- Carter: 1.6 percent
- Reagan: 1.4 percent
- Bush I: 3.8 percent
- Clinton: 2.1 percent
- Bush II: 4.8 percent
Viguerie compares the modern presidents on the use of the veto, too. While Johnson used the veto power 30 times, Nixon 43, Ford 66, Carter 31, Reagan 78, Bush I 44 and Clinton 36, Bush didn’t use it at all in his first term and has used it just once – for a non-spending issue – in his second term.
“Bush apologists give the excuse that it’s harder to veto bills that are passed by your own party,” Viguerie writes. “Yet LBJ and Carter each cast 30 or more vetoes while their own party controlled Congress. In fact, the all-time master of the veto was Franklin Delano Roosevelt.

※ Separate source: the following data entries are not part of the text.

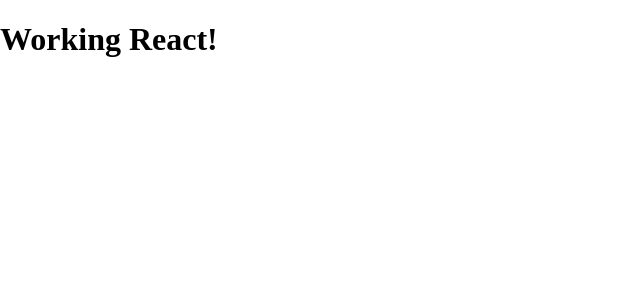
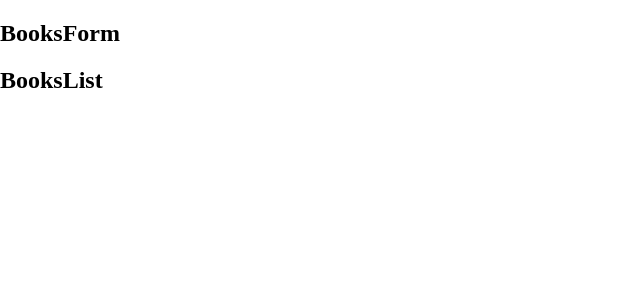
Before and after one commit to FrancoRosa/react-bookstore, a React (Create React App) app: page / in a window 1280 px wide. Shown: the top 300 px of the page, without its empty margins (0-640 px from the left). Built offline with nearby package versions, Linux system fonts and the light colour scheme.

Commit message:
Implement the App component

```diff
--- /dev/null
+++ b/src/components/App.js
@@ -0,0 +1,12 @@
+import React from 'react';
+import BooksForm from './BooksForm';
+import BooksList from './BooksList';
+
+const App = () => (
+  <div>
+    <BooksForm />
+    <BooksList />
+  </div>
+);
+
+export default App;
--- /dev/null
+++ b/src/components/BooksForm.js
@@ -0,0 +1,7 @@
+import React from 'react';
+
+const BooksForm = () => (
+  <h2>BooksForm</h2>
+);
+
+export default BooksForm;
--- /dev/null
+++ b/src/components/BooksList.js
@@ -0,0 +1,7 @@
+import React from 'react';
+
+const BooksList = () => (
+  <h2>BooksList</h2>
+);
+
+export default BooksList;
--- a/src/index.js
+++ b/src/index.js
@@ -1,10 +1,7 @@
 import React from 'react';
 import ReactDOM from 'react-dom';
+import App from './components/App'
 import './style.css';
-
-const App = () => (
-  <h1>Working React!</h1>
-);
 
 ReactDOM.render(
   <React.StrictMode>
```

He used the veto power an incredible 636 times during his four terms – despite having a Democratic Congress with majorities as lopsided as 75-17 in the Senate and 333-89 in the House! Congress overrode his vetoes a mere nine times.”
Yet another formula for measuring presidential fiscal responsibility, according to Viguerie, is rescissions. Reagan used rescission power to rescind funds authorized by Congress. Ford rescinded $7.9 billion in spending. Carter rescinded $4.6 billion, Reagan $43.4 billion, Bush I $13.1 billion, Clinton $6.6 billion.
But George W. Bush has not rescinded even $1 in congressional spending.
“The best illustration of the corrupting influence of power on the Republicans is the explosion of pork-barrel spending projects since 2000,” says Viguerie.
Viguerie points to a 121 percent increase in pork-barrel earmarks in the first five years of the Bush administration.
“The size of the federal government is the single most important barometer of the health of the American republic,” writes Viguerie. “When domestic federal spending goes up, it’s a surefire indicator that something is wrong. And the way spending has been increasing under the Bush administration and the Republican Congress shows that things are seriously wrong.”